◆ Task statement ◆
Below is a block of records. Copy every line in it that contains the word "projects".

(Change detection outputs)

-------------------------

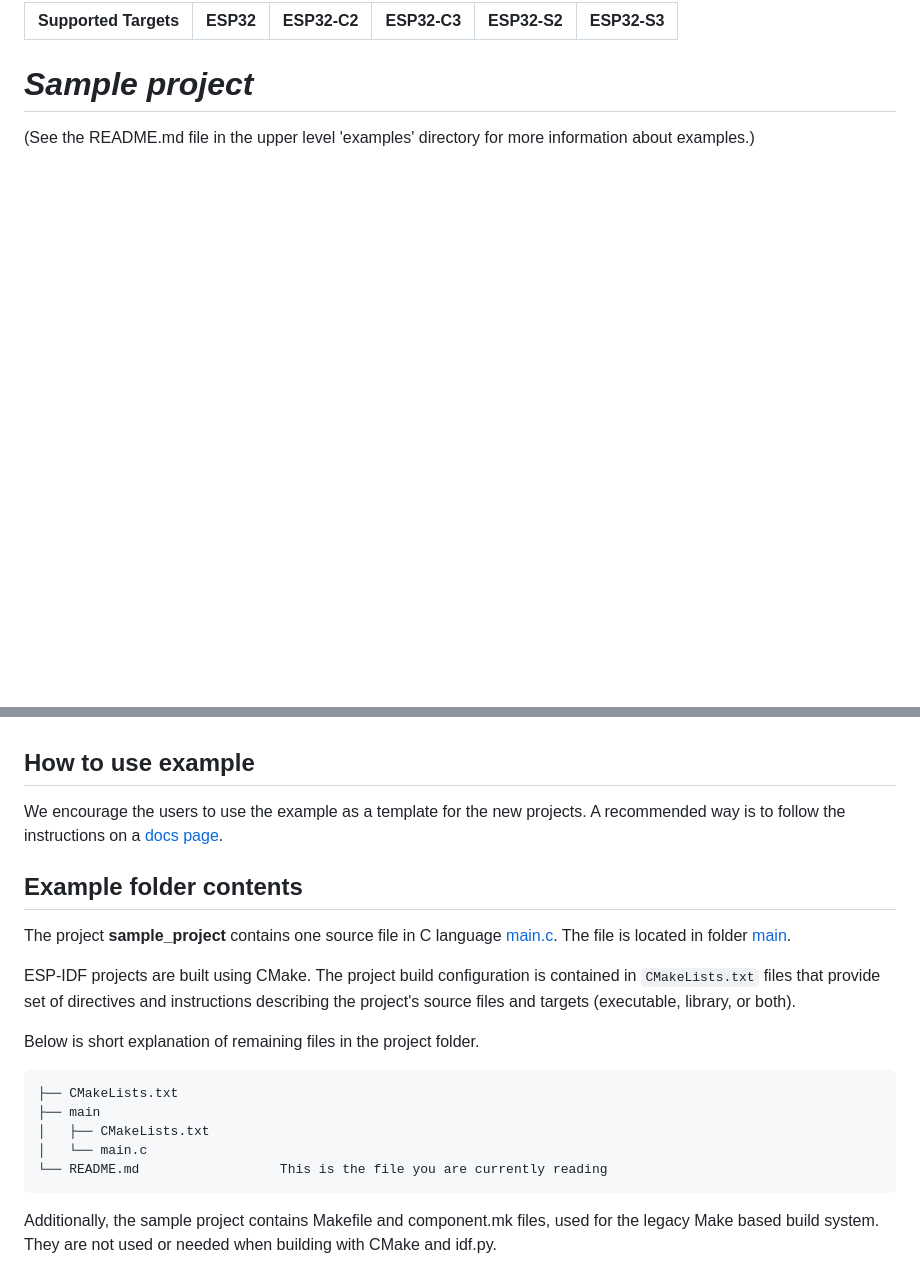
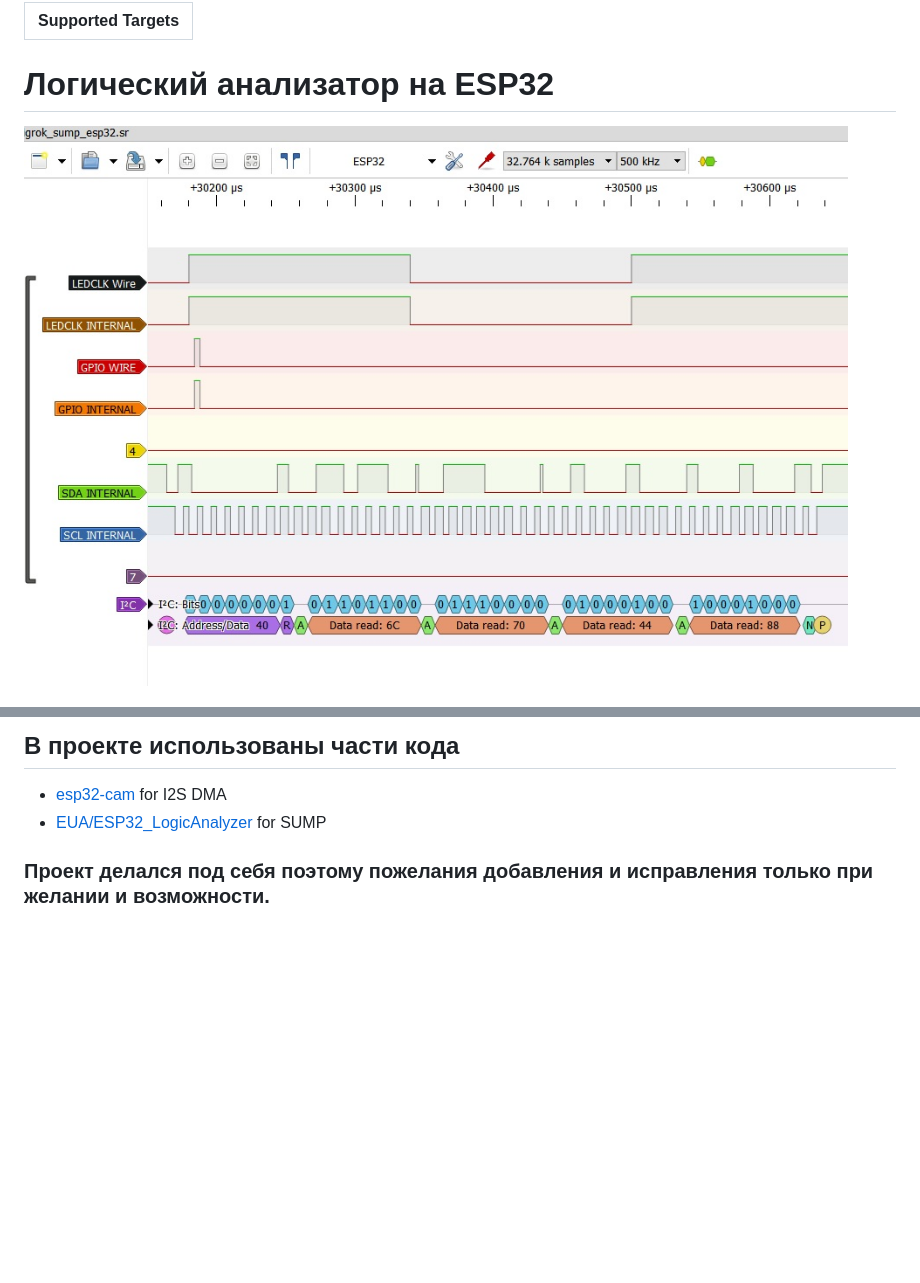
Before and after one commit to ok-home/logic_analyzer, a Markdown page: README.md, 2 parts joined by grey strips. Rendered like a GitHub page; pictures changed too: sigrok_esp.jpg (added); blank space fills up the shorter version.

Commit message:
16_04 add readme

````diff
--- a/README.md
+++ b/README.md
@@ -1,7 +1,7 @@
-| Supported Targets | ESP32 | ESP32-C2 | ESP32-C3 | ESP32-S2 | ESP32-S3 |
-| ----------------- | ----- | -------- | -------- | -------- | -------- |
+| Supported Targets |
+| ----------------- |
 
-# _Sample project_
+# Логический анализатор на ESP32
 
-(See the README.md file in the upper level 'examples' directory for more information about examples.)
+![PulseView](/sigrok_esp.jpg)
 
@@ -10,26 +49,6 @@ that copies the project to user specified path and set it's name. For more infor
 
+## В проекте использованы части кода
+ - [esp32-cam](https://github.com/espressif/esp32-camera) for I2S DMA
+ - [EUA/ESP32_LogicAnalyzer](https://github.com/EUA/ESP32_LogicAnalyzer) for SUMP
 
-
-## How to use example
-We encourage the users to use the example as a template for the new projects.
-A recommended way is to follow the instructions on a [docs page](https://docs.espressif.com/projects/esp-idf/en/latest/api-guides/build-system.html#start-a-new-project).
-
-## Example folder contents
-
-The project **sample_project** contains one source file in C language [main.c](main/main.c). The file is located in folder [main](main).
-
-ESP-IDF projects are built using CMake. The project build configuration is contained in `CMakeLists.txt`
-files that provide set of directives and instructions describing the project's source files and targets
-(executable, library, or both).
-
-Below is short explanation of remaining files in the project folder.
-
-```
-├── CMakeLists.txt
-├── main
-│   ├── CMakeLists.txt
-│   └── main.c
-└── README.md                  This is the file you are currently reading
-```
-Additionally, the sample project contains Makefile and component.mk files, used for the legacy Make based build system.
-They are not used or needed when building with CMake and idf.py.
+### Проект делался под себя поэтому пожелания добавления и исправления только при желании и возможности.
````
Also changed, not shown: other parts of README.md (+41 -2 lines), 17 other files.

-------------------------

◆ Answer for this exercise ◆
-We encourage the users to use the example as a template for the new projects.
-A recommended way is to follow the instructions on a [docs page](https://docs.espressif.com/projects/esp-idf/en/latest/api-guides/build-system.html#start-a-new-project).
-ESP-IDF projects are built using CMake. The project build configuration is contained in `CMakeLists.txt`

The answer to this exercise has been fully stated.